Dec 21, 2014

The Pirate King, by Laurie R. King

I will be the first to admit that I am sometimes afflicted with literary snobbishness, one area of which is the genre of mysteries. I've tried to read some, and they just don't appeal to me. My sense of most mystery/thriller authors is that they are skilled mainly in quantity, not quality. It was with some hesitation that I picked up this Laurie King mystery, but then found it to be so much fun! Granted, the main reason I enjoyed it so much as that it is ever so British. "The Pirate King" is King's eleventh novel in a series about Mary Russell, wife of Sherlock Holmes, who narrates with a quintessentially British wit.
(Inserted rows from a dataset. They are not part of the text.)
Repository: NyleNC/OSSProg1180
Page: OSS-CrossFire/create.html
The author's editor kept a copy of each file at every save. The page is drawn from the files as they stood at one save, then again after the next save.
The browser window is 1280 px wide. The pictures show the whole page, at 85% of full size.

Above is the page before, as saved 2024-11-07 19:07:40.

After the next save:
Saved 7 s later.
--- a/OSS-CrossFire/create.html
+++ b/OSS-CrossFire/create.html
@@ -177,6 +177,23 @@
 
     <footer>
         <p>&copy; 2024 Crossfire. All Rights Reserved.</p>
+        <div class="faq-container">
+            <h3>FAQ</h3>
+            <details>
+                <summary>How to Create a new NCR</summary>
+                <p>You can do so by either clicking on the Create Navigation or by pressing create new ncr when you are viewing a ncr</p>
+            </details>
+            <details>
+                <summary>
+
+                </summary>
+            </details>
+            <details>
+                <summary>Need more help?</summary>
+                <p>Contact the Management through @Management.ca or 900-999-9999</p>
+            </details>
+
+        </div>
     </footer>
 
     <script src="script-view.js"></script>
The mystery was rather secondary to the rest of the novel, which was just fine by me since mysteries aren't my thing. But it was quite clever, I thought, very engagingly written and smart, and I really enjoyed reading it. So now I know not to judge a book by its author, and that I have a new series I can read when I need my British humor fix.

Dec 14, 2014

The Island of Lost Maps, by Miles Harvey

I don't think my eyes have rolled so much while reading since I read "Shantaram." Ostensibly about Gilbert Bland, the man who stole hundreds of antiquarian maps from libraries across the U.S. during the 1990s, "The Island of Lost Maps" is overburdened with Harvey's navel-gazing. I wanted this book to be like "The Billionaire's Vinegar" or "The Orchid Thief," but instead it devolves into psychobabble about how maps are an allegory of the human fear of the unknown, both internal and external (duh); how Harvey's search for answers to why Bland would do such a thing parallels Bland's crimes themselves (eh...maybe); and how Harvey's attempt to understand Bland, as well as Harvey's understanding of himself, is exactly like Bland in key ways (quite a stretch, if you ask me). The crimes are fascinating, as is the history of maps (which we do get a lot of), but I barely found those parts worth wading through Harvey's ridiculous analogies and unfounded psychological theories. It's a silly book that could have been a really interesting book; such a shame.

Captive, by Aimee Carter

This is the sequel to "Pawn," which I loved; "Captive," unfortunately, as a bit disappointing. It's action-packed and stuffed chock-full of betrayals and twists and surprises, which make for a very quick - but not a very well-written - book. The curse of the science fiction sequel seems to be authors trying to make their book too much like a movie. "Captive" could easily pass for a fleshed-out screenplay, seemingly designed to work better on the big screen than in writing. It's unfortunate, that these authors feel they have to fall back on shocking revelations and actions sequences one after the other to keep our attention. That said, it was a fun enough read, and I do intend to read the third installment. I hope Carter dials back the action and lets her writing speak for itself, next time.

Dec 7, 2014

Disquiet, Please!: More Humor Writing From The New Yorker, ed. David Remnick and Henry Finder

This is a compilation of humor writing from the pages of The New Yorker, the second such collection. I really enjoyed seeing the continuity of style and tone throughout eighty years of the publication, as well as how humor has changed. Some I liked more than others, of course, and I obviously struggled with the pieces that reference people and events with which I'm not familiar. But it was still a fun read, worth recommending to people who enjoy smart humor with a strong dose of satire.